The reason they call Tony "Smoke" is because he used to smoke the right rear tire on his sprint car until it was shredded in order to win a heat. However, this was NEXTEL Cup at Las Vegas, and not the "B Main" at Knoxville. To see the full-sized Cup cars smoking the right rear into the turns at almost two hundred miles an hour was new to the Fox crew. Mike Joy began by guessing that Jeff Gordon, a sprint car veteran, was having trouble when his tire began smoking. It was clear that the "NASCAR guys" in the booth had never seen this, and continued to be confused throughout the telecast. They never detailed that the set-up and the hard tire resulted in a group smoke-out the likes of which I had never seen on a NASCAR Sunday.

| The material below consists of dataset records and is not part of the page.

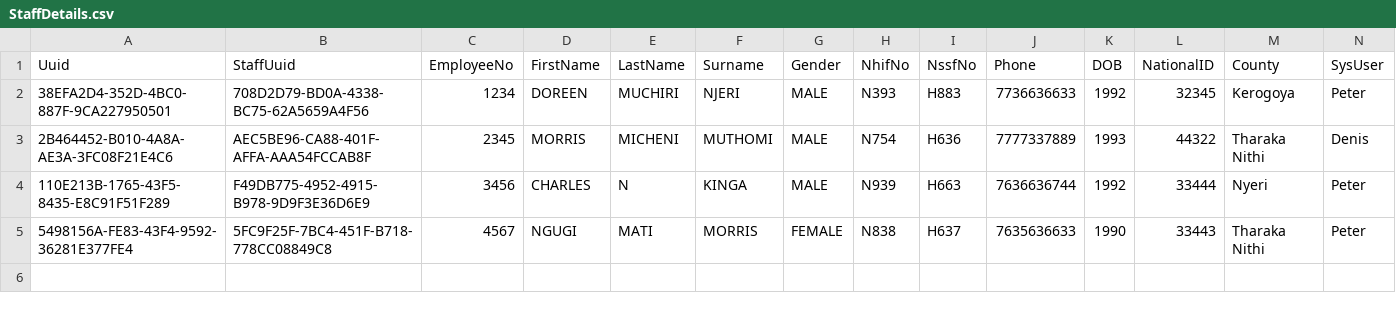
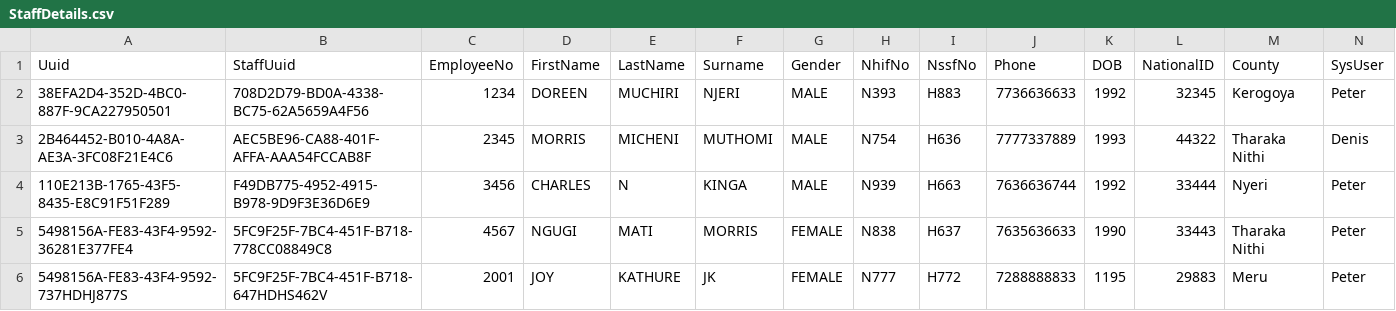
Before and after one commit to santosh991/School, a CSV file: webapp/etc/sql/data/StaffDetails.csv, drawn as a sheet; only a part is shown; rows hold the shown columns only; the diff names each change by its address in the sheet, - before the commit and + after, or states it on an @@ line.

```diff
--- a/webapp/etc/sql/data/StaffDetails.csv
+++ b/webapp/etc/sql/data/StaffDetails.csv
+row 6: 5498156A-FE83-43F4-9592-737HDHJ877S | 5FC9F25F-7BC4-451F-B718-647HDHS462V | 2001 | JOY | KATHURE | JK | FEMALE | N777 | H772 | 7288888833 | 1195 | 29883 | Meru | Peter
```
Also changed, not shown: webapp/etc/sql/data/Staff.csv, webapp/etc/sql/data/Subject.csv, 38 other files.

The early laps forced Mike Joy to break out every racing cliche in the book to try and talk around the fact that the new track was a tire killer. On the edge of control, the best drivers in the country slammed the wall time-after-time. No one objected, and Darrell Waltrip continued to praise the track and its reconstruction as though he was an SMI shareholder. It may be his opinion, but certainly the reality of the racing proved him very, very wrong.

Single file racing and plenty of solo spins made a long event boring, despite the Fox 3-D animation attempts and the endless coverage of pitstops. With less than ten laps to go, DW said the race was "just getting interesting." That may be the most factual statement he made all night. Interesting that both DW and his brother Michael spent the weekend as the "defenders" of the track on every media outlet possible. That kind of makes one wonder.

Unfortunately, the NASCAR on Fox gang stuck with their worst production decision of the year. That is, to show no cars battle to the finish other than the leader. If there was any confirmation that there are problems in the Fox Production Truck, this is it. As Jimmy Johnson crossed the finish line all alone, the battles were behind him. But to Fox Sports, suddenly this season nothing matters but the winner. Nothing. Not racing, not finishing, not on-track action.

How is it possible that every fan of every driver other than the winner does not get to see their driver cross the line and have their position posted? Even twenty years ago, ESPN and TNN made sure to follow all the racers on the track to the finish. The battle for fifth may be a pivotal shift in the luck and season of an entire race team. How does this suddenly not matter? Imagine watching a horse race where only the first place horse was shown crossing the finish line. This is just an awful end to a mediocre telecast at a boring track. People tell me that NASCAR is on the decline, and until now I have never believed them.

Unfortunately, the last lap of the NEXTEL Cup race in Las Vegas has changed my mind. I didn't see my driver finish, I don't know where he ended up, and I don't know who he was racing in the final lap. Someone in the Fox Sports Los Angeles network headquarters needs to get this message, and make a change.

Fox Sports: Pre-Race from Las Vegas

Somehow, Chris Myers has enjoyed the hospitality of the "NASCAR gang" at Fox Sports for the past several years. Clearly an outsider, Myers just can't take anything associated with NASCAR too seriously. That is a shame.

This weekend in Las Vegas, there was something to take very seriously and Myers, Hammond, and Darrell Waltrip decided not to face the challenge. After practice, qualifying, and the Busch race, it was clear to any good TV journalist that there was serious trouble about to happen. Perhaps, it might not be fun. Perhaps, it might not be nice. Perhaps, someone was about to face serious injury in a high speed auto race on a new track with a bad tire.

To Mr. Myers and the pre-race crew, that did not matter. If there was every a time to knock off the nonsense and deal with a serious issue at hand, it was Las Vegas. The General Manager of the track, Chris Powell, was not on the program. The owner, Bruton Smith, no where to be found. But we did get the Blue Man group, Marky Mark, Magic Johnson, and even a Kyle Busch slide show. What a shame we did not get Busch Highlights, Cup practice highlights, qualifying highlights, or anything else that had to actually do with the race.

From the highs of a great qualifying show, the NASCAR on Fox crew absolutely missed the mark on this entire thirty minute broadcast. What a shame.